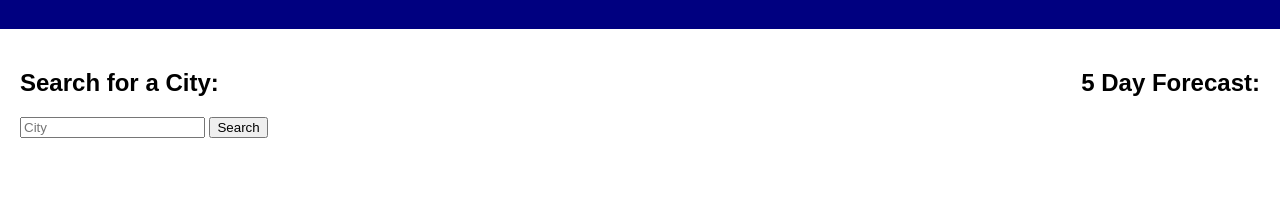
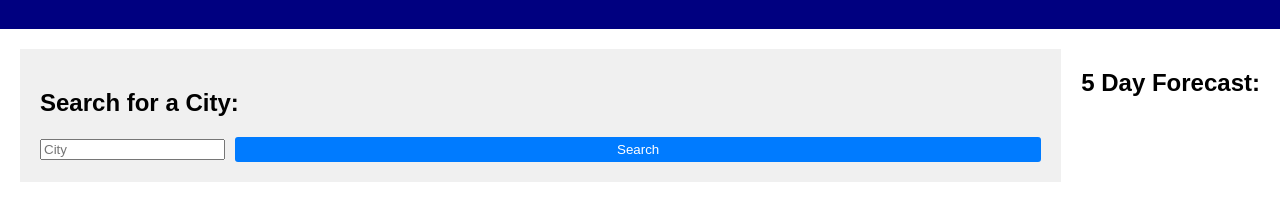
Before and after one commit to daisyosebe/my_weather_app, a plain HTML site: page index.html in a window 1280 px wide. Shown: the part 71-292 px from the top of the page. Drawn offline with nearby package versions, Linux system fonts and the light colour scheme.

Commit message:
search container css

```diff
--- a/assets/css/style.css
+++ b/assets/css/style.css
@@ -14,3 +14,43 @@ body {
     justify-content: space-between;
     padding: 20px;
 }
+
+.left-container {
+    flex: 1;
+    margin-right: 20px;
+}
+.search-container {
+    background-color: #f0f0f0;
+    padding: 20px;
+    margin-bottom: 20px;
+}
+
+.search-container h2 {
+    font-weight: bold;
+}
+
+.search-container form {
+    margin-top: 10px;
+    display: flex;
+    align-items: center;
+}
+.search-container button {
+    padding: 5px 0;
+    width: 100%;
+    background-color: #007bff;
+    color: white;
+    border: none;
+    border-radius: 3px;
+    cursor: pointer;
+    margin-left: 10px;
+}
+#city input{
+    flex: 1; /* Expand input field to fill available space */
+    padding: 5px;
+    border: 1px solid #ccc;
+    border-radius: 3px;
+
+}
+.search-container button:hover {
+    background-color: #0056b3;
+}
```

····················

### Problem
Leaving out the pictures, restate the listing above exactly.

### Answer
Before and after one commit to daisyosebe/my_weather_app, a plain HTML site: page index.html in a window 1280 px wide. Shown: the part 71-292 px from the top of the page. Drawn offline with nearby package versions, Linux system fonts and the light colour scheme.

Commit message:
search container css

```diff
--- a/assets/css/style.css
+++ b/assets/css/style.css
@@ -14,3 +14,43 @@ body {
     justify-content: space-between;
     padding: 20px;
 }
+
+.left-container {
+    flex: 1;
+    margin-right: 20px;
+}
+.search-container {
+    background-color: #f0f0f0;
+    padding: 20px;
+    margin-bottom: 20px;
+}
+
+.search-container h2 {
+    font-weight: bold;
+}
+
+.search-container form {
+    margin-top: 10px;
+    display: flex;
+    align-items: center;
+}
+.search-container button {
+    padding: 5px 0;
+    width: 100%;
+    background-color: #007bff;
+    color: white;
+    border: none;
+    border-radius: 3px;
+    cursor: pointer;
+    margin-left: 10px;
+}
+#city input{
+    flex: 1; /* Expand input field to fill available space */
+    padding: 5px;
+    border: 1px solid #ccc;
+    border-radius: 3px;
+
+}
+.search-container button:hover {
+    background-color: #0056b3;
+}
```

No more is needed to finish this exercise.